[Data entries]
*** Block opens ***

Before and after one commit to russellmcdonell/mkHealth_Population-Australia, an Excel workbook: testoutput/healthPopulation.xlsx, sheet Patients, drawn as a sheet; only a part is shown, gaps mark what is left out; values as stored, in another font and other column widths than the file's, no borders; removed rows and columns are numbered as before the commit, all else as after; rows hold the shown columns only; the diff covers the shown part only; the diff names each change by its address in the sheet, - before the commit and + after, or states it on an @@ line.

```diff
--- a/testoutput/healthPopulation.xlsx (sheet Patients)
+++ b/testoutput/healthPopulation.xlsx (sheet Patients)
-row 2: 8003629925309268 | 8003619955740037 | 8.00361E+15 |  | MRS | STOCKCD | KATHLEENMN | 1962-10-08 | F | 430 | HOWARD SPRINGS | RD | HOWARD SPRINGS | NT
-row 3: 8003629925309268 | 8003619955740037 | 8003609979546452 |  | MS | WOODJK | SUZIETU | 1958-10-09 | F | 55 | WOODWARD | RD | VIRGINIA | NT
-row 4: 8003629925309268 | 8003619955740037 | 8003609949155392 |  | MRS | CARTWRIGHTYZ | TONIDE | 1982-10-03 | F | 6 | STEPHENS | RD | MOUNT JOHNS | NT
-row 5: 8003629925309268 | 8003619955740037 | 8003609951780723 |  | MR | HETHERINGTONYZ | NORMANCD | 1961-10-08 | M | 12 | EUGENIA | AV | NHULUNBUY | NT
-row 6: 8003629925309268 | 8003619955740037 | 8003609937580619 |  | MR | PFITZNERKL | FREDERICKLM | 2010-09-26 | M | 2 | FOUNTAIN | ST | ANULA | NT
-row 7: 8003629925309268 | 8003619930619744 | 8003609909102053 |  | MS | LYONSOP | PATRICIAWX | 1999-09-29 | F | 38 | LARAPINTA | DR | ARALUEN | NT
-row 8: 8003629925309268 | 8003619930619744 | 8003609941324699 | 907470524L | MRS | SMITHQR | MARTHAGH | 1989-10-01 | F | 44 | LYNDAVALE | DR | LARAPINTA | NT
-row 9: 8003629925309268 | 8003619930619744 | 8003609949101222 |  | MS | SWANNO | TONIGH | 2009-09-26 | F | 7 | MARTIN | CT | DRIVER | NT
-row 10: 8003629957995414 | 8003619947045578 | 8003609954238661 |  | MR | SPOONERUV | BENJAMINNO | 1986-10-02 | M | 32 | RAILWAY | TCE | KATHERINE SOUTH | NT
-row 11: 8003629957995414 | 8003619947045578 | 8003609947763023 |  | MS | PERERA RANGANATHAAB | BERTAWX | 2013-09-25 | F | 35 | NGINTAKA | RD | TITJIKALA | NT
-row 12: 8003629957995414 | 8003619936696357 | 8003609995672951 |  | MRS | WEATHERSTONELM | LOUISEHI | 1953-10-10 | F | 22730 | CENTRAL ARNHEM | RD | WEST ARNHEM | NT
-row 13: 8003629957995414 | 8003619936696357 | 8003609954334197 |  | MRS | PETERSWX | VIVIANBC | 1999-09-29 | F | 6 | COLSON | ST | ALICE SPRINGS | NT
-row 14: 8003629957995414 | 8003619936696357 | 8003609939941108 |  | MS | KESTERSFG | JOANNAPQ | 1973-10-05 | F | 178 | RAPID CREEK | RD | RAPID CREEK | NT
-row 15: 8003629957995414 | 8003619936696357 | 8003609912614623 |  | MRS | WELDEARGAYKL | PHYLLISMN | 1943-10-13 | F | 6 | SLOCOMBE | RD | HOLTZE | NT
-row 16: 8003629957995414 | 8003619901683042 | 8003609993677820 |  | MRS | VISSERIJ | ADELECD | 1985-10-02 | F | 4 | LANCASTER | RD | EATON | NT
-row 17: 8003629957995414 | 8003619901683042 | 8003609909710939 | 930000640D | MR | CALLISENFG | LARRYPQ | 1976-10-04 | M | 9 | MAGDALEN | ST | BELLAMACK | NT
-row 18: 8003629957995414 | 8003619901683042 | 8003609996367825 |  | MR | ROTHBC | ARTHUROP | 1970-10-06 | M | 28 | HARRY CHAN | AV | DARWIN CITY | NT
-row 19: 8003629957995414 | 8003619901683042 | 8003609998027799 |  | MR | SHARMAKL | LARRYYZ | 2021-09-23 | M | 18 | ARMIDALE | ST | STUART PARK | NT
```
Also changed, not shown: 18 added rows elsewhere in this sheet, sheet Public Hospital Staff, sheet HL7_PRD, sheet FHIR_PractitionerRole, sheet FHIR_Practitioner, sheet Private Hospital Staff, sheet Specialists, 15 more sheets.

*** Block closes ***

**ACTION ITEM**
Copy every record shown above, exactly and completely.

**YOUR SOLUTION**
Before and after one commit to russellmcdonell/mkHealth_Population-Australia, an Excel workbook: testoutput/healthPopulation.xlsx, sheet Patients, drawn as a sheet; only a part is shown, gaps mark what is left out; values as stored, in another font and other column widths than the file's, no borders; removed rows and columns are numbered as before the commit, all else as after; rows hold the shown columns only; the diff covers the shown part only; the diff names each change by its address in the sheet, - before the commit and + after, or states it on an @@ line.

```diff
--- a/testoutput/healthPopulation.xlsx (sheet Patients)
+++ b/testoutput/healthPopulation.xlsx (sheet Patients)
-row 2: 8003629925309268 | 8003619955740037 | 8.00361E+15 |  | MRS | STOCKCD | KATHLEENMN | 1962-10-08 | F | 430 | HOWARD SPRINGS | RD | HOWARD SPRINGS | NT
-row 3: 8003629925309268 | 8003619955740037 | 8003609979546452 |  | MS | WOODJK | SUZIETU | 1958-10-09 | F | 55 | WOODWARD | RD | VIRGINIA | NT
-row 4: 8003629925309268 | 8003619955740037 | 8003609949155392 |  | MRS | CARTWRIGHTYZ | TONIDE | 1982-10-03 | F | 6 | STEPHENS | RD | MOUNT JOHNS | NT
-row 5: 8003629925309268 | 8003619955740037 | 8003609951780723 |  | MR | HETHERINGTONYZ | NORMANCD | 1961-10-08 | M | 12 | EUGENIA | AV | NHULUNBUY | NT
-row 6: 8003629925309268 | 8003619955740037 | 8003609937580619 |  | MR | PFITZNERKL | FREDERICKLM | 2010-09-26 | M | 2 | FOUNTAIN | ST | ANULA | NT
-row 7: 8003629925309268 | 8003619930619744 | 8003609909102053 |  | MS | LYONSOP | PATRICIAWX | 1999-09-29 | F | 38 | LARAPINTA | DR | ARALUEN | NT
-row 8: 8003629925309268 | 8003619930619744 | 8003609941324699 | 907470524L | MRS | SMITHQR | MARTHAGH | 1989-10-01 | F | 44 | LYNDAVALE | DR | LARAPINTA | NT
-row 9: 8003629925309268 | 8003619930619744 | 8003609949101222 |  | MS | SWANNO | TONIGH | 2009-09-26 | F | 7 | MARTIN | CT | DRIVER | NT
-row 10: 8003629957995414 | 8003619947045578 | 8003609954238661 |  | MR | SPOONERUV | BENJAMINNO | 1986-10-02 | M | 32 | RAILWAY | TCE | KATHERINE SOUTH | NT
-row 11: 8003629957995414 | 8003619947045578 | 8003609947763023 |  | MS | PERERA RANGANATHAAB | BERTAWX | 2013-09-25 | F | 35 | NGINTAKA | RD | TITJIKALA | NT
-row 12: 8003629957995414 | 8003619936696357 | 8003609995672951 |  | MRS | WEATHERSTONELM | LOUISEHI | 1953-10-10 | F | 22730 | CENTRAL ARNHEM | RD | WEST ARNHEM | NT
-row 13: 8003629957995414 | 8003619936696357 | 8003609954334197 |  | MRS | PETERSWX | VIVIANBC | 1999-09-29 | F | 6 | COLSON | ST | ALICE SPRINGS | NT
-row 14: 8003629957995414 | 8003619936696357 | 8003609939941108 |  | MS | KESTERSFG | JOANNAPQ | 1973-10-05 | F | 178 | RAPID CREEK | RD | RAPID CREEK | NT
-row 15: 8003629957995414 | 8003619936696357 | 8003609912614623 |  | MRS | WELDEARGAYKL | PHYLLISMN | 1943-10-13 | F | 6 | SLOCOMBE | RD | HOLTZE | NT
-row 16: 8003629957995414 | 8003619901683042 | 8003609993677820 |  | MRS | VISSERIJ | ADELECD | 1985-10-02 | F | 4 | LANCASTER | RD | EATON | NT
-row 17: 8003629957995414 | 8003619901683042 | 8003609909710939 | 930000640D | MR | CALLISENFG | LARRYPQ | 1976-10-04 | M | 9 | MAGDALEN | ST | BELLAMACK | NT
-row 18: 8003629957995414 | 8003619901683042 | 8003609996367825 |  | MR | ROTHBC | ARTHUROP | 1970-10-06 | M | 28 | HARRY CHAN | AV | DARWIN CITY | NT
-row 19: 8003629957995414 | 8003619901683042 | 8003609998027799 |  | MR | SHARMAKL | LARRYYZ | 2021-09-23 | M | 18 | ARMIDALE | ST | STUART PARK | NT
```
Also changed, not shown: 18 added rows elsewhere in this sheet, sheet Public Hospital Staff, sheet HL7_PRD, sheet FHIR_PractitionerRole, sheet FHIR_Practitioner, sheet Private Hospital Staff, sheet Specialists, 15 more sheets.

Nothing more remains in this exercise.